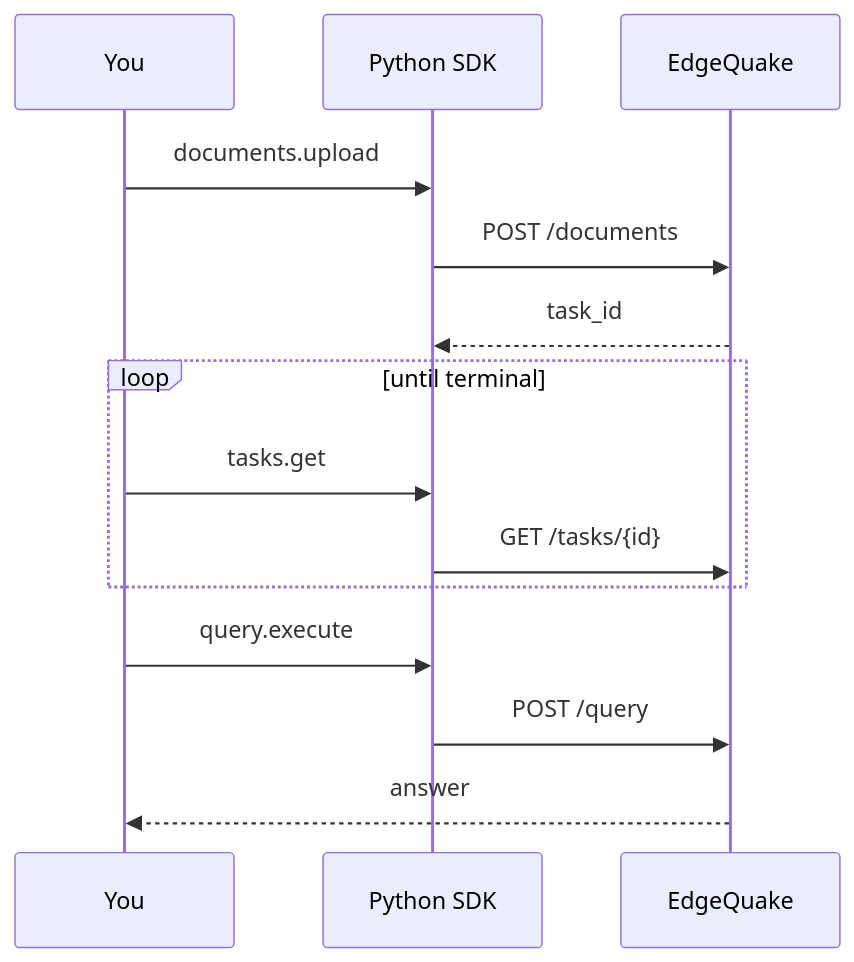
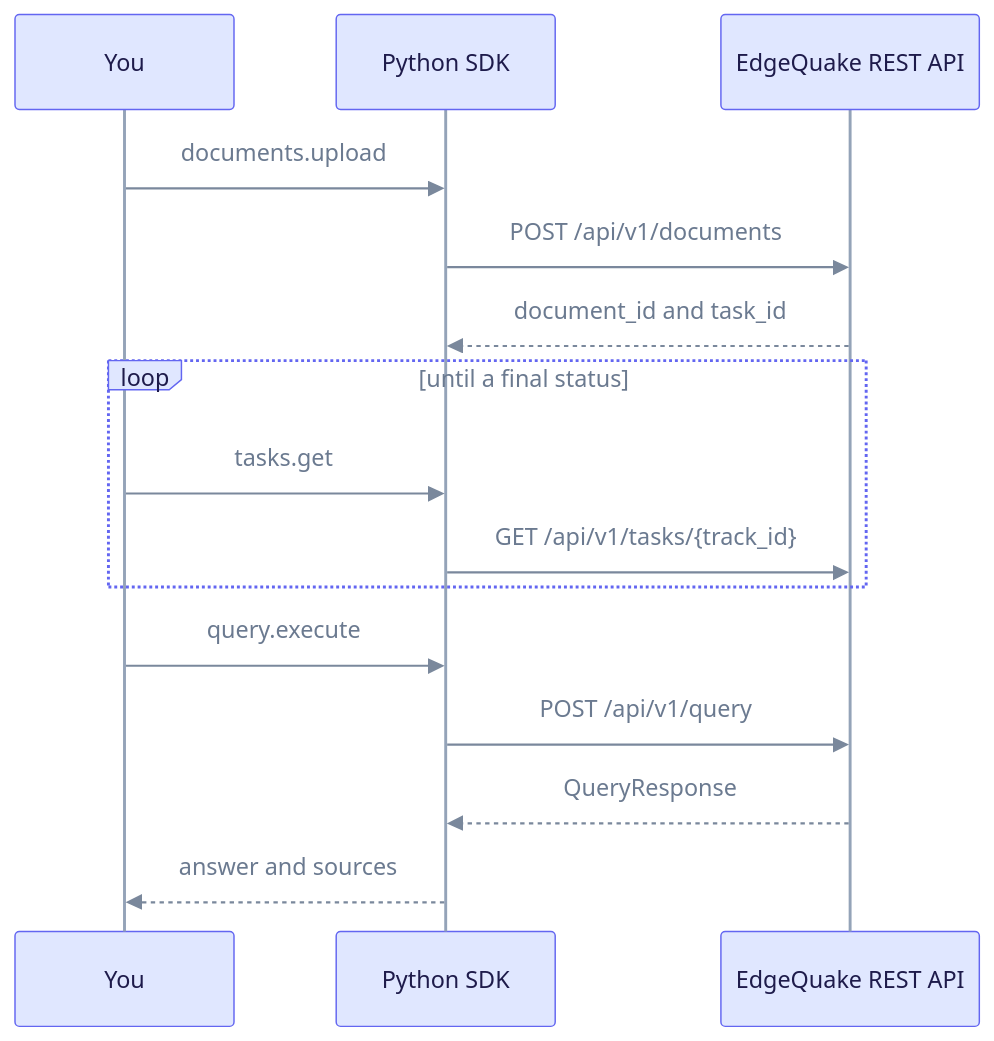
Before and after one commit to raphaelmansuy/edgequake: the diagram in docs/sdks/python/quickstart.md, drawn with Mermaid. The commit also changed other lines of this file and 194 other files, not shown here.

First line of the commit message:
Refresh docs against code and rebuild schema E/R as progressive steps

````diff
--- a/docs/sdks/python/quickstart.md
+++ b/docs/sdks/python/quickstart.md
@@ -53,16 +56,19 @@
 ```mermaid
+%%{init: {"theme":"base","themeVariables":{"primaryColor":"#E0E7FF","primaryBorderColor":"#6366F1","primaryTextColor":"#1E1B4B","secondaryColor":"#D1FAE5","secondaryBorderColor":"#10B981","secondaryTextColor":"#064E3B","tertiaryColor":"#FEF3C7","tertiaryBorderColor":"#F59E0B","tertiaryTextColor":"#6B7A90","lineColor":"#7A889C","clusterBkg":"rgba(99,102,241,0.07)","clusterBorder":"#A5B4FC","noteBkgColor":"#FEF9C3","noteTextColor":"#422006","textColor":"#6B7A90","titleColor":"#6B7A90","signalColor":"#7A889C","signalTextColor":"#6B7A90","loopTextColor":"#6B7A90","edgeLabelBackground":"#F1F5F9","actorLineColor":"#94A3B8"}}}%%
+%% eq-theme:v1
 sequenceDiagram
     participant You
     participant SDK as Python SDK
-    participant API as EdgeQuake
+    participant API as EdgeQuake REST API
     You->>SDK: documents.upload
-    SDK->>API: POST /documents
-    API-->>SDK: task_id
-    loop until terminal
+    SDK->>API: POST /api/v1/documents
+    API-->>SDK: document_id and task_id
+    loop until a final status
         You->>SDK: tasks.get
-        SDK->>API: GET /tasks/{id}
+        SDK->>API: GET /api/v1/tasks/{track_id}
     end
     You->>SDK: query.execute
-    SDK->>API: POST /query
-    API-->>You: answer
+    SDK->>API: POST /api/v1/query
+    API-->>SDK: QueryResponse
+    SDK-->>You: answer and sources
 ```
````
++++++++
REQUIRED WORK:
Give back the material above exactly as written, but omit the images.

WORKED SOLUTION:
Before and after one commit to raphaelmansuy/edgequake: the diagram in docs/sdks/python/quickstart.md, drawn with Mermaid. The commit also changed other lines of this file and 194 other files, not shown here.

First line of the commit message:
Refresh docs against code and rebuild schema E/R as progressive steps

````diff
--- a/docs/sdks/python/quickstart.md
+++ b/docs/sdks/python/quickstart.md
@@ -53,16 +56,19 @@
 ```mermaid
+%%{init: {"theme":"base","themeVariables":{"primaryColor":"#E0E7FF","primaryBorderColor":"#6366F1","primaryTextColor":"#1E1B4B","secondaryColor":"#D1FAE5","secondaryBorderColor":"#10B981","secondaryTextColor":"#064E3B","tertiaryColor":"#FEF3C7","tertiaryBorderColor":"#F59E0B","tertiaryTextColor":"#6B7A90","lineColor":"#7A889C","clusterBkg":"rgba(99,102,241,0.07)","clusterBorder":"#A5B4FC","noteBkgColor":"#FEF9C3","noteTextColor":"#422006","textColor":"#6B7A90","titleColor":"#6B7A90","signalColor":"#7A889C","signalTextColor":"#6B7A90","loopTextColor":"#6B7A90","edgeLabelBackground":"#F1F5F9","actorLineColor":"#94A3B8"}}}%%
+%% eq-theme:v1
 sequenceDiagram
     participant You
     participant SDK as Python SDK
-    participant API as EdgeQuake
+    participant API as EdgeQuake REST API
     You->>SDK: documents.upload
-    SDK->>API: POST /documents
-    API-->>SDK: task_id
-    loop until terminal
+    SDK->>API: POST /api/v1/documents
+    API-->>SDK: document_id and task_id
+    loop until a final status
         You->>SDK: tasks.get
-        SDK->>API: GET /tasks/{id}
+        SDK->>API: GET /api/v1/tasks/{track_id}
     end
     You->>SDK: query.execute
-    SDK->>API: POST /query
-    API-->>You: answer
+    SDK->>API: POST /api/v1/query
+    API-->>SDK: QueryResponse
+    SDK-->>You: answer and sources
 ```
````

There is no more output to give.